▼

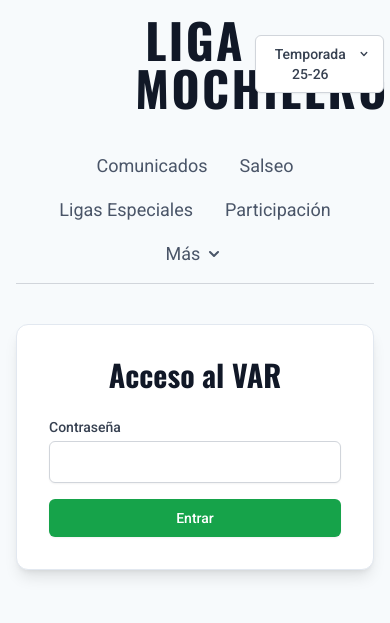
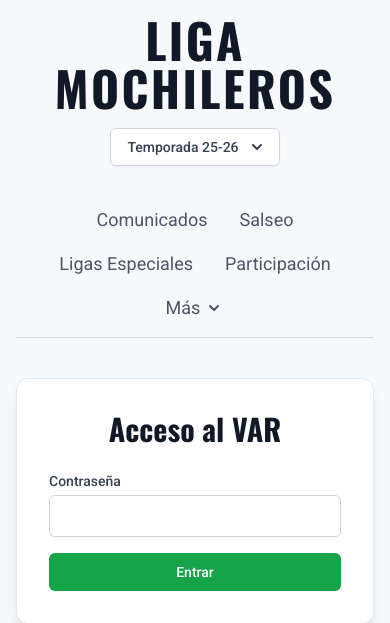
Before and after one commit to jorgelillo7/biwenger-tools, a Flask app: page /admin in a window 390 px wide; the page is wider, and only the part inside the window is pictured. Shown: the top 623 px of that part. Run offline with Flask 2, Linux system fonts and the light colour scheme; some libraries are stand-ins or nearby versions.

Commit message:
(web): fix deploy, fix season selector on mobile devices

```diff
--- a/web/templates/base.html
+++ b/web/templates/base.html
@@ -36,11 +36,15 @@
 <body class="min-h-screen flex flex-col">
 
     <div class="container mx-auto p-4 md:p-8 max-w-4xl flex-grow">
-        <header class="text-center mb-10 flex justify-between items-center">
-            <div class="w-1/3"></div>
-            <h1 class="font-header text-5xl font-bold text-gray-900 tracking-wider w-1/3">LIGA MOCHILEROS</h1>
-            <!-- Menú desplegable para seleccionar la temporada -->
-            <div class="w-1/3 text-right">
+        <!-- CORRECCIÓN: Se reestructura la cabecera para ser responsive -->
+        <header class="text-center mb-10 md:flex md:justify-between md:items-center">
+            <!-- Espaciador para centrar en escritorio, oculto en móvil -->
+            <div class="hidden md:block md:w-1/3"></div>
+
+            <h1 class="font-header text-5xl font-bold text-gray-900 tracking-wider md:w-1/3">LIGA MOCHILEROS</h1>
+
+            <!-- Contenedor del menú desplegable -->
+            <div class="w-full md:w-1/3 flex justify-center md:justify-end mt-4 md:mt-0">
                 <div class="relative inline-block text-left">
                     <div>
                         <button type="button" class="inline-flex justify-center w-full rounded-md border border-gray-300 shadow-sm px-4 py-2 bg-white text-sm font-medium text-gray-700 hover:bg-gray-50 focus:outline-none" id="season-menu-button" aria-expanded="true" aria-haspopup="true">
@@ -71,7 +75,7 @@
                 <!-- Enlaces que dependen de la temporada -->
                 <a href="{{ url_for('comunicados', season=season) }}" class="nav-link whitespace-nowrap text-lg transition-colors hover:text-gray-900 px-4 mb-3 {% if active_page == 'comunicados' %}active{% endif %}">Comunicados</a>
                 <a href="{{ url_for('salseo', season=season) }}" class="nav-link whitespace-nowrap text-lg transition-colors hover:text-gray-900 px-4 mb-3 {% if active_page == 'salseo' %}active{% endif %}">Salseo</a>
-                <a href="{{ url_for('ligas_especiales', season=season) }}" class="nav-link whitespace-nowrap text-lg transition-colors hover:text-gray-900 px-4 mb-3 {% if active_page == 'ligas-especiales' %}active{% endif %}">Ligas Especiales</a>
+                <a href="{{ url_for('ligas_especiales', season=season) }}" class="nav-link whitespace-nowrap text-lg transition-colors hover:text-gray-900 px-4 mb-3 {% if active_page == 'ligas_especiales' %}active{% endif %}">Ligas Especiales</a>
                 <a href="{{ url_for('participacion', season=season) }}" class="nav-link whitespace-nowrap text-lg transition-colors hover:text-gray-900 px-4 mb-3 {% if active_page == 'participacion' %}active{% endif %}">Participación</a>
 
                 <!-- Menú desplegable para secciones fijas -->
```
Also changed, not shown: 1 other file.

▲

= Work instruction =
Find the lines in the records that contain the word "tracking", then copy every one of them.

= Result of this exercise =
-            <h1 class="font-header text-5xl font-bold text-gray-900 tracking-wider w-1/3">LIGA MOCHILEROS</h1>
+            <h1 class="font-header text-5xl font-bold text-gray-900 tracking-wider md:w-1/3">LIGA MOCHILEROS</h1>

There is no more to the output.